The seven page lawsuit filed Thursday accuses the Robeson County Animal Shelter of euthanizing some animals to keep them from being adopted.
"There are questions about how euthanization is being conducted there and questions about whether they are killing animals that don't need to be killed," said Calley Gerber with the Gerber Animal Law Center.
The lawsuit was filed on behalf of Susan Barrett a Winston-Salem animal rights activist.
"She had experiences with the shelter trying to pull animals from the shelter and have them adopted, and run into some brick walls where the animal ended up being euthanized even though she wants to take them out," Gerber said.
It's the latest complaint filed against the shelter.
In March, a 13-year-old undercover video of animals being euthanized outraged pet lovers across the country.
Thousands of angry messages were posted on Governor Bev Perdue's Facebook page and the shelter director said he received death threats.
Late last month, the shelter stopped the practice of killing animals by painful injections to their hearts.
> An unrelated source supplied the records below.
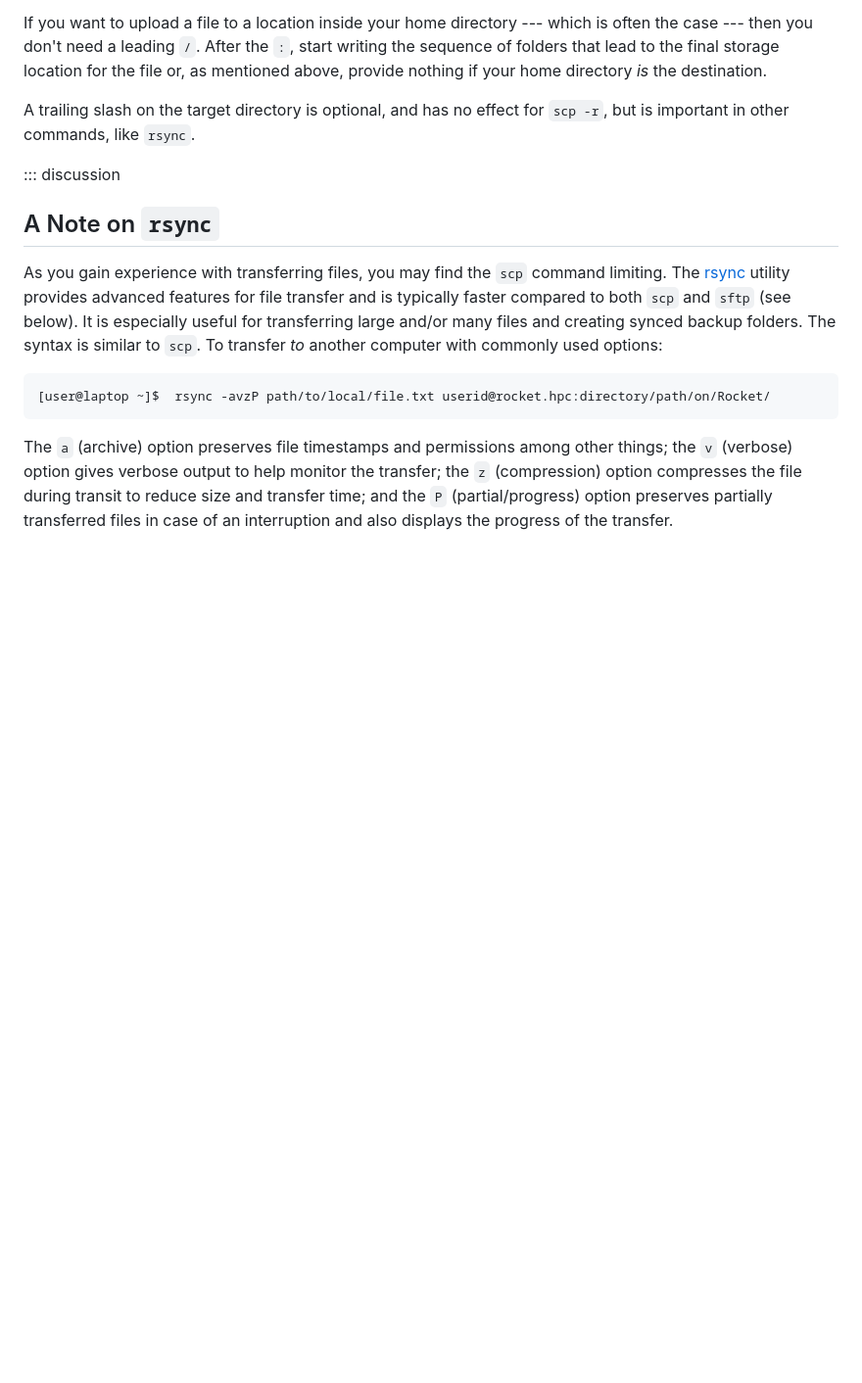
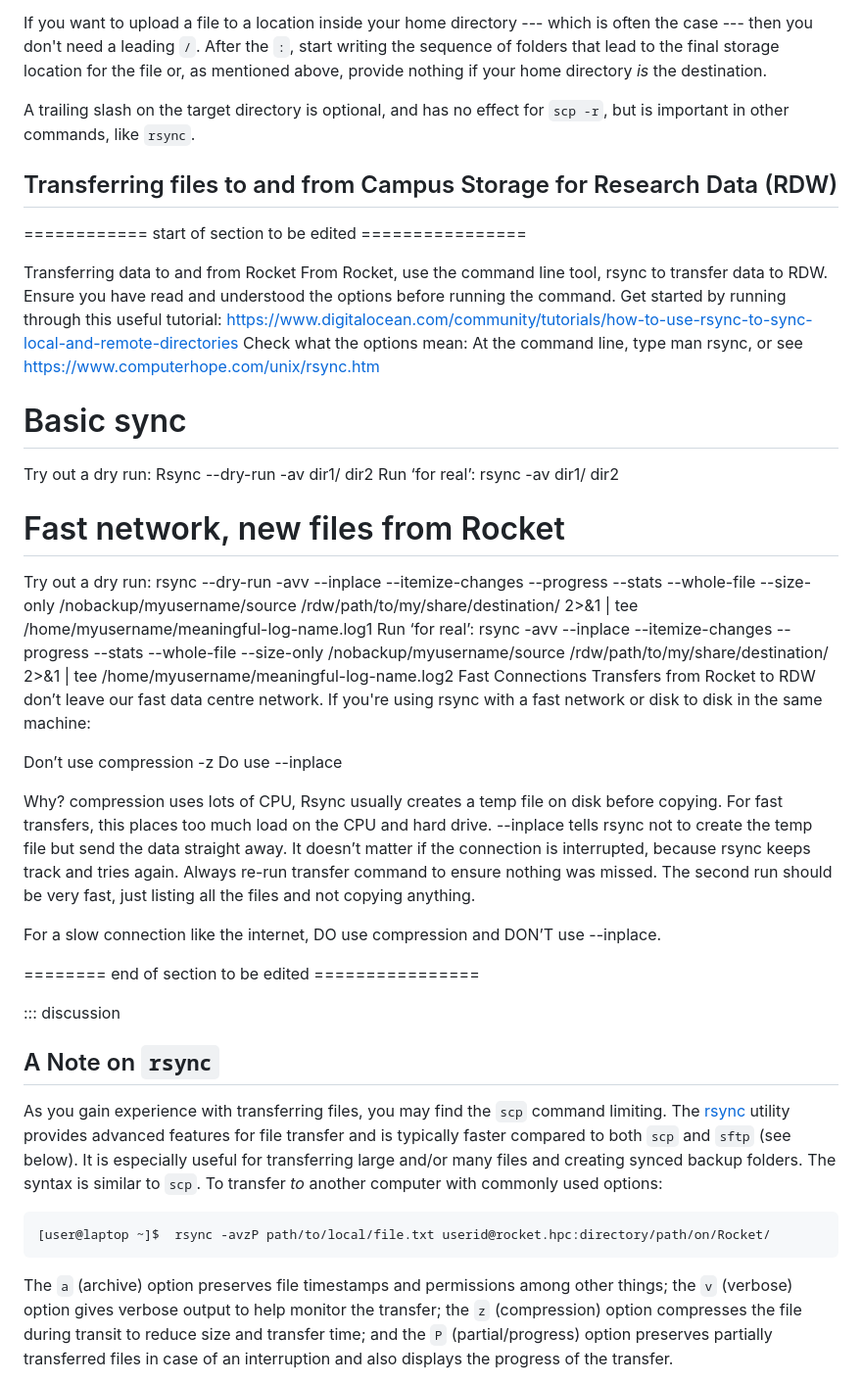
Before and after one commit to NclRSE-Training/hpc-intro-rocket, a Markdown page: episodes/50-transferring-files.md, the part around the change. Shown: that part at 98% size. Drawn GitHub-style; blank space fills up the shorter version.

Commit message:
added a section for file transfers with RDW, needs updating to use as an exercise

```diff
--- a/episodes/50-transferring-files.md
+++ b/episodes/50-transferring-files.md
@@ -169,6 +169,39 @@ directory *is* the destination.
 
 A trailing slash on the target directory is optional, and has no effect for
 `scp -r`, but is important in other commands, like `rsync`.
+
+## Transferring files to and from Campus Storage for Research Data (RDW)
+============ start of section to be edited ================
+
+Transferring data to and from Rocket
+From Rocket, use the command line tool, rsync to transfer data to RDW.  Ensure you have read and understood the options before running the command.  Get started by running through this useful tutorial: https://www.digitalocean.com/community/tutorials/how-to-use-rsync-to-sync-local-and-remote-directories
+Check what the options mean:  At the command line, type man rsync, or see https://www.computerhope.com/unix/rsync.htm
+
+Basic sync
+========
+Try out a dry run:
+Rsync  --dry-run -av dir1/ dir2
+Run ‘for real’:
+rsync -av dir1/ dir2
+
+Fast network, new files from Rocket
+===========================
+Try out a dry run:
+rsync --dry-run -avv --inplace --itemize-changes --progress --stats --whole-file --size-only /nobackup/myusername/source /rdw/path/to/my/share/destination/ 2>&1 | tee /home/myusername/meaningful-log-name.log1
+Run ‘for real’:
+rsync -avv --inplace --itemize-changes --progress --stats --whole-file --size-only /nobackup/myusername/source /rdw/path/to/my/share/destination/ 2>&1 | tee /home/myusername/meaningful-log-name.log2
+Fast Connections
+Transfers from Rocket to RDW don’t leave our fast data centre network.  If you're using rsync with a fast network or disk to disk in the same machine:
+
+Don’t use compression -z
+Do use --inplace
+
+Why?  compression uses lots of CPU, Rsync usually creates a temp file on disk before copying.  For fast transfers, this places too much load on the CPU and hard drive.  --inplace tells rsync not to create the temp file but send the data straight away.  It doesn’t matter if the connection is interrupted, because rsync keeps track and tries again.  Always re-run transfer command to ensure nothing was missed.  The second run should be very fast, just listing all the files and not copying anything.
+
+For a slow connection like the internet, DO use compression and DON’T use --inplace.
+
+======== end of section to be edited ================
+
 
 ::: discussion
 
```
But county officials deny the lawsuit allegations.
"Everything we do in our shelter is based on animal care first," County Environmental Director Albert Locklear said.
Locklear says sometimes sick and suffering animals have to be put down.
This is the first lawsuit in the state since a new law took effect Jan. 1 allowing shelters to place animals into foster care instead of euthanizing them.
Robeson County's shelter policy gives owners 120 hours to claim a lost pet, after that the animal can be put down without ever being put up for adoption.
Animals rescue groups say that's got to change.
"When that's an option, if there is a choice, I would like for them to choose life or choose humane treatment of an animal," Gerber said. "Right now that's not a choice being made."
Meanwhile, county officials say the shelter is now being run by the book and a hearing is scheduled for May 7 on the restraining order.